Those figures may sound frightening, but there is a silver lining for schools in the UK. More new teachers are entering the profession than leaving, and the number who stay on for two years or longer looks to be on the rise.
However, these statistics do mean that schools should be paying attention. Hiring (and retaining) the best tutors, teaching assistants, teachers, and SEN educators is more important now than ever before.
This week, we’re sharing three steps to help you do just that.
1: Become an Employer of Choice
Yes, you can find the best educators where they are (and we’ll get to that shortly). But you’ll get a higher-quality pool of candidates by “selling” your institution to them as an employer of choice, encouraging them to find you first.
Find your USP (unique selling proposition)
Ultimately, your school is an organisation trying to make a splash in a crowded marketplace. Consider the qualities that set you apart from other schools nearby. What makes your school and its students unique? How can prospective educators make a difference there?
Time and time again, teachers tell us that the most rewarding aspect of educating students is “making a difference”—beating out salary, geography, prestige, and several other indicators.
An essential aspect of defining your “employer brand” is to be open and honest with your candidates. Share some of your school’s challenges in addition to the upsides. A bit of candour up front will save you some turnover after year one.
Get active online
Tell your school’s story online, and make sure that story is unique. Your voice will get lost if you’re creating the same content as every other school nearby. Leverage social media, your website, and content from current educators to present honest, personalised insight to candidates.
Do your best to present an accurate picture of what your school, educators, and pupils are like. And make sure to present the benefits—or what teachers will gain from working there—before sharing the practical features of your open positions.
2: Measure the impact of your actions
Once you’ve got high-quality educators in the door, the goal is to keep them there. Interestingly, research shows that financial incentives can effectively attract new teachers, but they don’t help retain them.
At every stage in the “life cycle” of an educator at your school, make an effort to ensure they have support structures in place. Mentoring programmes, support staff, and teacher development resources are practical tools to keep teachers engaged and happy in their roles.
Curious if your actions are working as intended? Leverage data on staff turnover, recruitment costs, and annual spend on supply teachers. You’ll make better-informed decisions about how and where to direct your budget for the greatest return. (Shockingly, one in four schools don’t monitor the rate of employee turnover or the overall cost of recruitment, and these numbers add up quickly.)

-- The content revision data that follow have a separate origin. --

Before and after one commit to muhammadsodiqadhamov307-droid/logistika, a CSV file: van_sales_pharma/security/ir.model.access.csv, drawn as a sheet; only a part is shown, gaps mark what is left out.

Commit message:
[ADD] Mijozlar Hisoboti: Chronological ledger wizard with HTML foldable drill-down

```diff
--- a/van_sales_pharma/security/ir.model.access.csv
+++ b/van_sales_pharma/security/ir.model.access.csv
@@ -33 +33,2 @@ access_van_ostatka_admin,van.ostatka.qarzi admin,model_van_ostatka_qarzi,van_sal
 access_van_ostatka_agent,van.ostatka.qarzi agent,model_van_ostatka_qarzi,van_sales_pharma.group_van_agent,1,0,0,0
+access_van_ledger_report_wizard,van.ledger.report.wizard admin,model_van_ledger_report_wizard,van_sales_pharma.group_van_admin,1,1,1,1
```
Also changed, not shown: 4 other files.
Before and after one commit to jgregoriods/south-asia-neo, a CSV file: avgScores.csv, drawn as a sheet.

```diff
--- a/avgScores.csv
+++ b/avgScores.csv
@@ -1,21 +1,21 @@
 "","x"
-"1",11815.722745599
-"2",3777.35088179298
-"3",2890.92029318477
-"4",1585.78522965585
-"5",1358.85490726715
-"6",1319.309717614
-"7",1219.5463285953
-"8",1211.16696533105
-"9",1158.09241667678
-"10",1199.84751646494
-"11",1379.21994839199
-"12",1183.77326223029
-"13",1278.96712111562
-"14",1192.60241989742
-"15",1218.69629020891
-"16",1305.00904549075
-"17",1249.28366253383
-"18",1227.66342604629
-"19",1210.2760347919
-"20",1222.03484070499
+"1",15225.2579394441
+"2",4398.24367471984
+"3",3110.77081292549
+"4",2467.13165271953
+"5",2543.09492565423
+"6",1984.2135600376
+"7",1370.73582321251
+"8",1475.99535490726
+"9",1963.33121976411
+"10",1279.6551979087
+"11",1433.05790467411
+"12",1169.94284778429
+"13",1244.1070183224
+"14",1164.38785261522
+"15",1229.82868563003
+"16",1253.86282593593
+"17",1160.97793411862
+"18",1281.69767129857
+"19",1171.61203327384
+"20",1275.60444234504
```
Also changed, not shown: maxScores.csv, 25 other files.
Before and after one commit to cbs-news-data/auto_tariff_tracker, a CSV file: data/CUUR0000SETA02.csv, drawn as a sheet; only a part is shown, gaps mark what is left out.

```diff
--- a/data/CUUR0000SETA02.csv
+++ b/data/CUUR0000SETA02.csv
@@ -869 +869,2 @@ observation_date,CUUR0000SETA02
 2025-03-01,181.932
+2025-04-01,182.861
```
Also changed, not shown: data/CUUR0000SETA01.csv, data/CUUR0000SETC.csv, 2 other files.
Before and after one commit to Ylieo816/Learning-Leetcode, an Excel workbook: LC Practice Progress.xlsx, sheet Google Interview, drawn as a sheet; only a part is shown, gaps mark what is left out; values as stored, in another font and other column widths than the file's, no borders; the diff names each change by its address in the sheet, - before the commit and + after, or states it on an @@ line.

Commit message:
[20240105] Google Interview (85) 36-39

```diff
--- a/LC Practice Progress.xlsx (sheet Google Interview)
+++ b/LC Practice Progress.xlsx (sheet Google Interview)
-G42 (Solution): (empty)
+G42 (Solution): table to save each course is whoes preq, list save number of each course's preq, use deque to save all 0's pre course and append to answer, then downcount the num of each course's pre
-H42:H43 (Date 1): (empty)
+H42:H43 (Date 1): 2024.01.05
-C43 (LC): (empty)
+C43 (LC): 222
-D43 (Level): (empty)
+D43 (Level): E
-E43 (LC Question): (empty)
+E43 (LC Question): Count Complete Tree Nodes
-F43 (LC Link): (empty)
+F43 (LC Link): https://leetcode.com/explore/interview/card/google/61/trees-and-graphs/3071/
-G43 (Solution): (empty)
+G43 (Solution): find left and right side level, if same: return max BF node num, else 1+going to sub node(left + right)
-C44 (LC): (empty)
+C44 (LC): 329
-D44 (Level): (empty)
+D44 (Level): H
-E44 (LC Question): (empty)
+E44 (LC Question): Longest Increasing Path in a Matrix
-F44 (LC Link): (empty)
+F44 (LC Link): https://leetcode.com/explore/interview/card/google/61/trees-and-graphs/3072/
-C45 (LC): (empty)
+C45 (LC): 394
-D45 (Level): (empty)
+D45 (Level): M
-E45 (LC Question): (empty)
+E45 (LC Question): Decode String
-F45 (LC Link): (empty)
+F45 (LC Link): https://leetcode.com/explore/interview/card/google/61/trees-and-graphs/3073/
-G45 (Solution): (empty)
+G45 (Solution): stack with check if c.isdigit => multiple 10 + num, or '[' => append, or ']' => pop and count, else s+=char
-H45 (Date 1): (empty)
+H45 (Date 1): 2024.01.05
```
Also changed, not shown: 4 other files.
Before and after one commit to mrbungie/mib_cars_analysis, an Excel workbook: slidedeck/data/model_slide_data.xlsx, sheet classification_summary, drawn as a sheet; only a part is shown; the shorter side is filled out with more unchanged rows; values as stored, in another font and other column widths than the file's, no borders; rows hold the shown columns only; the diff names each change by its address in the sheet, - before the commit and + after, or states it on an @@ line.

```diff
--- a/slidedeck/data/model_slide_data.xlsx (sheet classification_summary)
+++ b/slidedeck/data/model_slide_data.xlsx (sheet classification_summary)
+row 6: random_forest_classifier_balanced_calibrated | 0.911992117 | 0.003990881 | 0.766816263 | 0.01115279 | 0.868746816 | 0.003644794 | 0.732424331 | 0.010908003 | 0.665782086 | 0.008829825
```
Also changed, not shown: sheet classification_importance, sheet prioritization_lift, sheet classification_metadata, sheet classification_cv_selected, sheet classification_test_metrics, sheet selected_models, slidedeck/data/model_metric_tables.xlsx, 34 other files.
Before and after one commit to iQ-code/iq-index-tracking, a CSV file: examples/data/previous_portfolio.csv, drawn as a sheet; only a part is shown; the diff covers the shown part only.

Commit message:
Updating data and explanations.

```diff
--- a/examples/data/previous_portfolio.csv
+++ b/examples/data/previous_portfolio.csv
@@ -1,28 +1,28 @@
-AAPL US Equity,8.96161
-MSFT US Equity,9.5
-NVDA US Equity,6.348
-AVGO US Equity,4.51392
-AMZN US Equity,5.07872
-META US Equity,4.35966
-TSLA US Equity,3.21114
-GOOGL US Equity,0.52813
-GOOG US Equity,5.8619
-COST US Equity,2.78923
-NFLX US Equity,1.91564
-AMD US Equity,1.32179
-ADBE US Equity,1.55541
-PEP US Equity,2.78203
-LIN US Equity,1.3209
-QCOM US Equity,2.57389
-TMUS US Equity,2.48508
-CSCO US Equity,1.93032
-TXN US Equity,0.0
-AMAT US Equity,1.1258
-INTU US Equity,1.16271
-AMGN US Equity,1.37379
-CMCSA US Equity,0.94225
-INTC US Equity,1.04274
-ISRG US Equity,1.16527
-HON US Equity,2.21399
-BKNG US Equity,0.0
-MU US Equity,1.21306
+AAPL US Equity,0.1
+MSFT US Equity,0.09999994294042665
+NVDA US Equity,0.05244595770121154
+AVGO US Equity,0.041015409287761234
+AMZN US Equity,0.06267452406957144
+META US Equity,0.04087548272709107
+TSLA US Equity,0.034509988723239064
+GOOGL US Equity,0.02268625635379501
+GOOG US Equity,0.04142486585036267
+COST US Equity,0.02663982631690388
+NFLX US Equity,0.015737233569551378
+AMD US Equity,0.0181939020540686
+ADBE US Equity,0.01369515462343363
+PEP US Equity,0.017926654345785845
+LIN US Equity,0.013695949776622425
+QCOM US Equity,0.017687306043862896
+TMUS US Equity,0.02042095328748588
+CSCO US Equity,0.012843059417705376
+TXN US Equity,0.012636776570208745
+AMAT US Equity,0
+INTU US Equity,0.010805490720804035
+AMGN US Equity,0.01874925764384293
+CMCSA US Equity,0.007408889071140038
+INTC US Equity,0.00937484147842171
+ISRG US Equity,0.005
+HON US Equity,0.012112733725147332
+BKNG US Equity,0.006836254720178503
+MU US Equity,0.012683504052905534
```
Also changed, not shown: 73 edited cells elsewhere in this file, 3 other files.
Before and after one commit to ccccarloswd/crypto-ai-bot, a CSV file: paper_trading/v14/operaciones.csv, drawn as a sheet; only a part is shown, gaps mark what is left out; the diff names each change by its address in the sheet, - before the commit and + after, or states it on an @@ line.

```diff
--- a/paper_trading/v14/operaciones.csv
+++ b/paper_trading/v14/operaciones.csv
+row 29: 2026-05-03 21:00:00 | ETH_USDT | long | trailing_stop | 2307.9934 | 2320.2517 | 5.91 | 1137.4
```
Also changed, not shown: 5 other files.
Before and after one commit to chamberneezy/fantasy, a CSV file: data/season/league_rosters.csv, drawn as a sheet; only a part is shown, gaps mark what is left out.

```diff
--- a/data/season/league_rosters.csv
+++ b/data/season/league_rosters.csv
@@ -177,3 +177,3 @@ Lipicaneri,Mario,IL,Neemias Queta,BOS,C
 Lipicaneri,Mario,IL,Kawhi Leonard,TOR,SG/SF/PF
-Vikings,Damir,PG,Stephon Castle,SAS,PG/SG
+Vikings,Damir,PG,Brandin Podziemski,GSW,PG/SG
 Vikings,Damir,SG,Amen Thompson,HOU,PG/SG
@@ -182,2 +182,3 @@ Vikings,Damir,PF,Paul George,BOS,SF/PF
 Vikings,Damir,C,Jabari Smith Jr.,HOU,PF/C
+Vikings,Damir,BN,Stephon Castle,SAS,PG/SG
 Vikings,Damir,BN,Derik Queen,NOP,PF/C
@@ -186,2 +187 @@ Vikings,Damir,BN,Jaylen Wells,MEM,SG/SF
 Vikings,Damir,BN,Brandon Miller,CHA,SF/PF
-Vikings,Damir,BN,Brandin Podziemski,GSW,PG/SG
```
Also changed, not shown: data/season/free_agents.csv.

3: Begin with the end in mind
Create a long-term recruitment strategy that includes contingency planning for possible challenges. For example, is there a shortage of maths or science educators in your area? Don’t wait until you’re facing several open roles in STEM to draft a detailed plan on how you’ll fill the gaps.
Also, be sure to align your staffing plans with your five- and ten-year institutional goals. If you aim to produce pupils who earn the highest test scores in your region, craft a hiring plan with that end in mind. If your focus is on being the best school for SEN students, allocate resources to specialists accordingly.
Even the best schools need help with recruitment. We specialise in pairing schools with the best educators on the market. Email Jen at email@example.com to book a call to discuss your needs further.